What is the difference between the working class and the middle class? Is it a clearly demarcated line dividing those who pass on wealth and those who accrue it?
Most people I know consider themselves middle-class workers. They're making good money, they say, and have good credit at the bank. Their children will go to good colleges and get better jobs. They will retire in comfort and travel to Europe (or Africa) to see the genesis of their culture.
These self-proclaimed middle-class citizens feel a certain private smugness about their proven ability to make it in this world while those in the working and lower classes--because of upbringing, lack of intelligence or will, or bad luck--are merely the fuel for the wealth of the nation.
But how do you know where you fit in the class system? Is it a level of income? Is it defined by education or the kind of job you possess? Is class a function of your relationship to your labor? For instance, are you in the middle class because you own your own business? Or are we defined by our rung on the ladder? As long as we are not at the bottom (or the top), then we can say we are in the middle.
It's a difficult question because the economic state of everyone's life in this world is in perpetual flux. . . .

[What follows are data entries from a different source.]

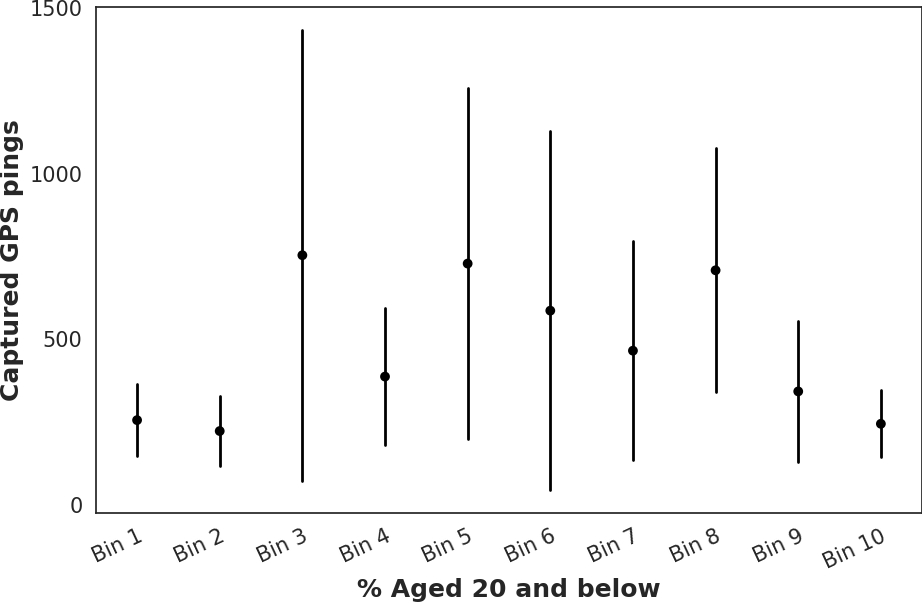
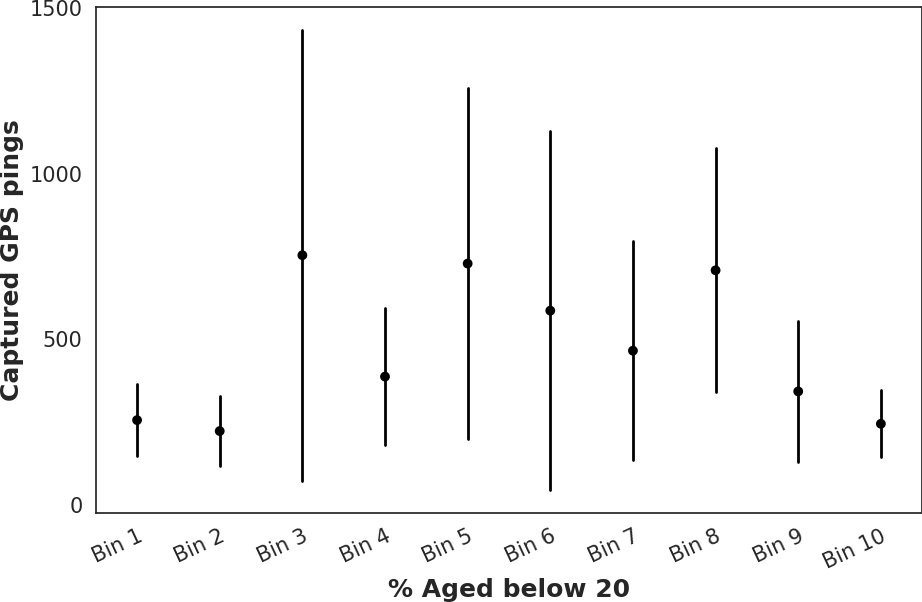
Fix age-group axis labels

Changed region(s): [[0.3948, 0.9568, 0.7289, 1.0]]

diff --git a/geo/logs/ping-variation.py b/geo/logs/ping-variation.py
@@ -767,7 +767,7 @@ TICKSIZE = 15
 ax.tick_params(axis="both", labelsize=TICKSIZE)
 
 LABSIZE = 18
-plt.xlabel("% Aged 20 and below", fontweight="bold", loc="center", size=LABSIZE)
+plt.xlabel("% Aged below 20", fontweight="bold", loc="center", size=LABSIZE)
 plt.ylabel("Captured GPS pings", fontweight="bold", loc="center", size=LABSIZE)
 plt.tight_layout()
 save_mpl_fig(os.path.join(SAVEPATH, "coefplot-dest-pings-age20"))
@@ -797,7 +797,7 @@ TICKSIZE = 15
 ax.tick_params(axis="both", labelsize=TICKSIZE)
 
 LABSIZE = 18
-plt.xlabel("% Aged 20 to 40", fontweight="bold", loc="center", size=LABSIZE)
+plt.xlabel("% Aged 20 to 39", fontweight="bold", loc="center", size=LABSIZE)
 plt.ylabel("Captured GPS pings", fontweight="bold", loc="center", size=LABSIZE)
 plt.tight_layout()
 save_mpl_fig(os.path.join(SAVEPATH, "coefplot-dest-pings-age20to40"))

There is nothing like being made to feel like a nigger. Just having to verbalize it or commit such a thought to text is gut-wrenching. Janitor or journalist, if you're black in America, that feeling is both unmistakable and more familiar than it ever should be so long after the the visible successes of the civil rights movement. But despite the greater prospects, opportunities and privileges earned for and by many of us over the decades, the default has remained the same: The power dynamics that exist in this country at any given time may render us niggers.

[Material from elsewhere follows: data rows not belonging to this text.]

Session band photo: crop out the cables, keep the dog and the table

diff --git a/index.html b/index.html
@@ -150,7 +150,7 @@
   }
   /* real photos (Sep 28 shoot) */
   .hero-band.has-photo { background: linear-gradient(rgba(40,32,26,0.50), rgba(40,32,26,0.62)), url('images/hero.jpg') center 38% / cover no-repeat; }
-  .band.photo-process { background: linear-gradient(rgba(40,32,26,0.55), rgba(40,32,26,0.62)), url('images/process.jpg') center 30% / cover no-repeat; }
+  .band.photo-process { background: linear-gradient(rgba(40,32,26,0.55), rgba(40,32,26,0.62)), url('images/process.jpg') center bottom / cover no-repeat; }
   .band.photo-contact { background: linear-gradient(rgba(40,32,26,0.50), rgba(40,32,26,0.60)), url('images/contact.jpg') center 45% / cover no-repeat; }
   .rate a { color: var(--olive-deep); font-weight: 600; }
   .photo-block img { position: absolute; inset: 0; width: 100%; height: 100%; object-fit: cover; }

I have often joked that if you ever want to see a modern-day Uncle Tom, look no further than me in the vicinity of a white police officer. The reality is, that is how I have been conditioned to behave around the police for pure self-preservation reasons, having grown up black in Chicago with parents who wanted their boys to live to adulthood. But the other reality is that whatever newfound liberties I have experienced, and all too often have taken for granted, I don't ever want to be made to feel like a nigger--something far, far worse than its utterance. It is a status whose roots form the tree from which we are lynched. Without the corollary lack of humanity and powerlessness, lynching could not occur, in all of its modern iterations, " contagious shootings" included.
If only it were that simple. Few things are, and the Black haircare market in urban America is no exception.

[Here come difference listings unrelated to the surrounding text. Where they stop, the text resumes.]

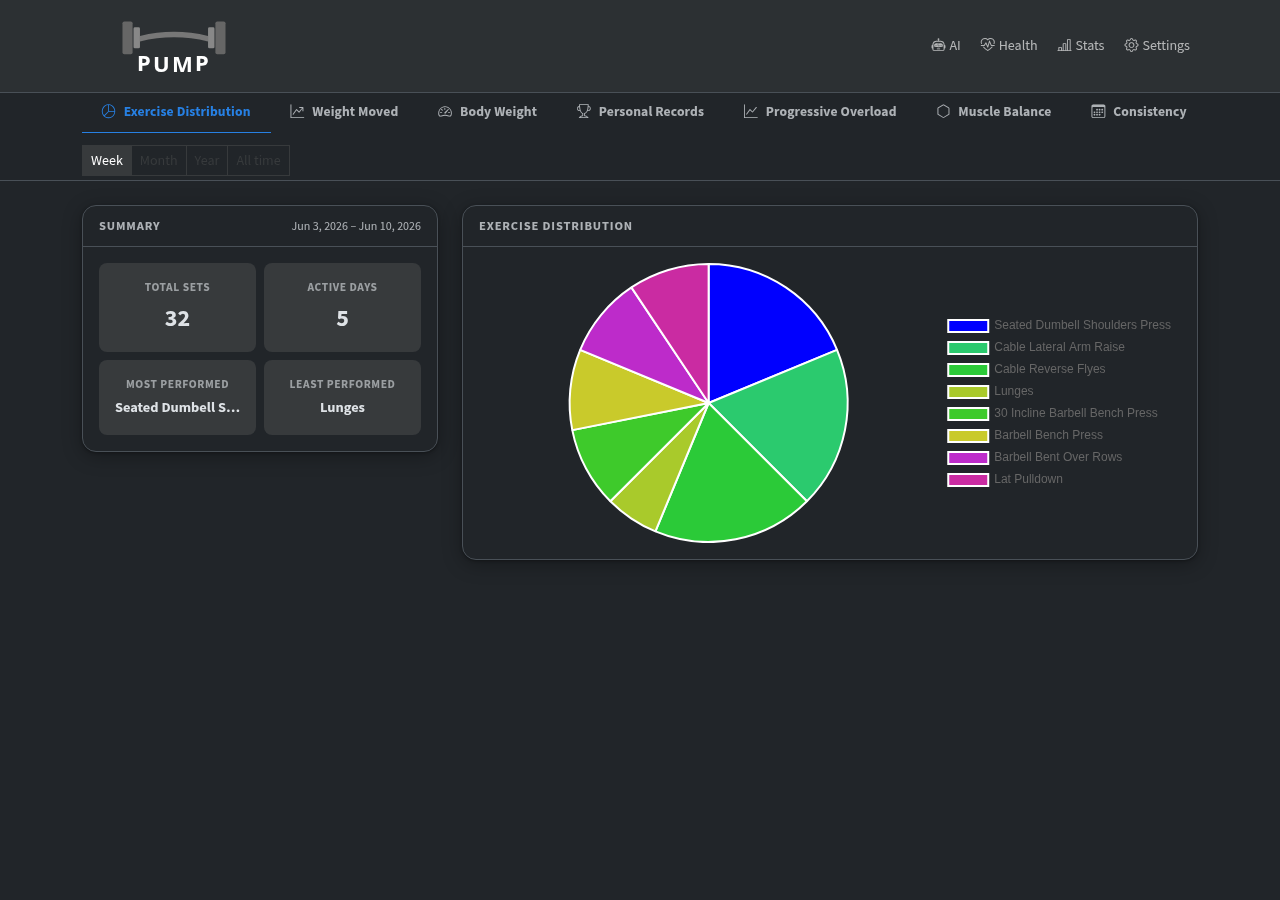
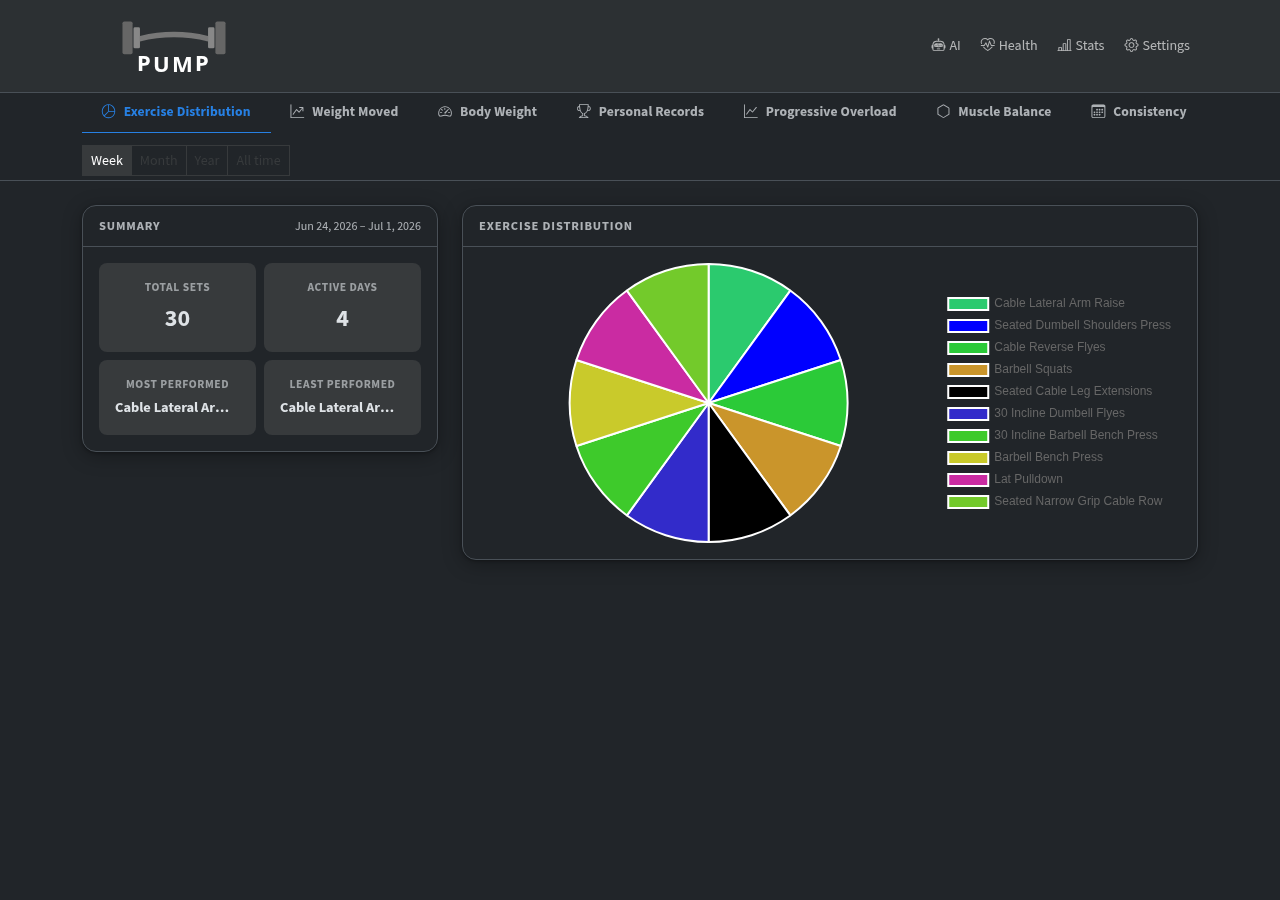
docs: regenerate all 11 screenshots; sync CLAUDE.md pre-tag list with README
Screenshots re-taken at 1280x900 against a clean prod-dump preview
running the current main (post-optimization pass). Visible deltas:
theme-token chart colors from the CSS-token PR.

CLAUDE.md's pre-tag screenshot list named only 5 of the 11 images the
README embeds; it now lists all 11 and notes the README table is the
authoritative set, plus a warning to shoot against a clean restore.

Pre-tag checklist for pump-v0.0.102 (migration v9 shipped in #51):
screenshots regenerated, README audited (env table, screenshots,
architecture all current), cruft scan clean.

diff --git a/CLAUDE.md b/CLAUDE.md
@@ -34,15 +34,21 @@ Complete all steps in order before running `git tag`:
 
 ### 1. Regenerate screenshots
 
-Take fresh screenshots of every page and tab at 1280×900 using the running preview server's CDP endpoint (see the Node.js CDP helper pattern established in this repo). Update all images in `assets/`:
+Take fresh screenshots of every page and tab at 1280×900 using the running preview server's CDP endpoint (see the Node.js CDP helper pattern established in this repo). Update all images in `assets/` — the authoritative set is whatever the README's screenshot table embeds; currently:
 
 - `screenshot-workout.png` — main workout page (`/`)
+- `screenshot-health.png` — Overall Health dashboard (`/health/`)
+- `screenshot-config.png` — Settings page (`/config/`)
 - `screenshot-stats-overview.png` — Stats › Exercise Distribution tab (`/stats/`)
 - `screenshot-stats-activity.png` — Stats › Weight Moved tab (click `#tab-activity-btn`)
 - `screenshot-stats-weight.png` — Stats › Body Weight tab (click `#tab-weight-btn`)
-- `screenshot-config.png` — Settings page (`/config/`)
+- `screenshot-stats-balance.png` — Stats › Muscle Balance tab (click `#tab-balance-btn`)
+- `screenshot-stats-steps.png` — Stats › Steps tab (click `#tab-steps-btn`)
+- `screenshot-stats-hr.png` — Stats › Heart Rate tab (click `#tab-hr-btn`)
+- `screenshot-stats-sleep.png` — Stats › Sleep tab (click `#tab-sleep-btn`)
+- `screenshot-stats-cardio.png` — Stats › Cardio tab (click `#tab-cardio-btn`)
 
-If a tab is added or removed, update this list and the README table to match.
+Shoot against a clean restore of the production dump — never against a database that test writes have touched. If a tab is added or removed, update this list and the README table to match.
 
 ### 2. Audit and update the README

Watch the following video vignette for yourself and see how this compelling 6-minute documentary directed by high school filmmaker Rebecca Christian for the San Diego Asian Film Foundation's Reel Voices Documentary Project will raise as many questions as it seeks to answer.
Writer Derek Jennings weaves quite a narrative at AlterNet about his relationship to the word: nigger. It is masterfully written with wit, authenticity and nuance.
In it he writes:
What makes me really uncomfortable, though, is "nigger" and its cousin, "nigga." I generally don't F wit' the N-word(s). I'm quick to playfully deride those who euphemize regular curse words (saying "Darn" when we and they know damn well they meant "Damn"). But I'm so self-conscious about ni**er that even when writing it, I generally self-censor, adding asterisks. As if that makes a bit of darned difference.
The reason for my discomfort? Words like nigger, and hate speech, in general, have an added dimension of meaning, a historical intent to cause harm, communicate a threat or symbolize a power dynamic. There's a saying that goes, "It ain't what you call me, it's what I answer to." In the not-too-distant past, black folks had no control over what others called us, and reflexively, we co-opted the N-word, fashioning myriad alternative meanings and usages of it in an attempt to take the sting out of it. That's why the N-word is so unique among hate speech -- it's now used most frequently by the very people it was meant to oppress.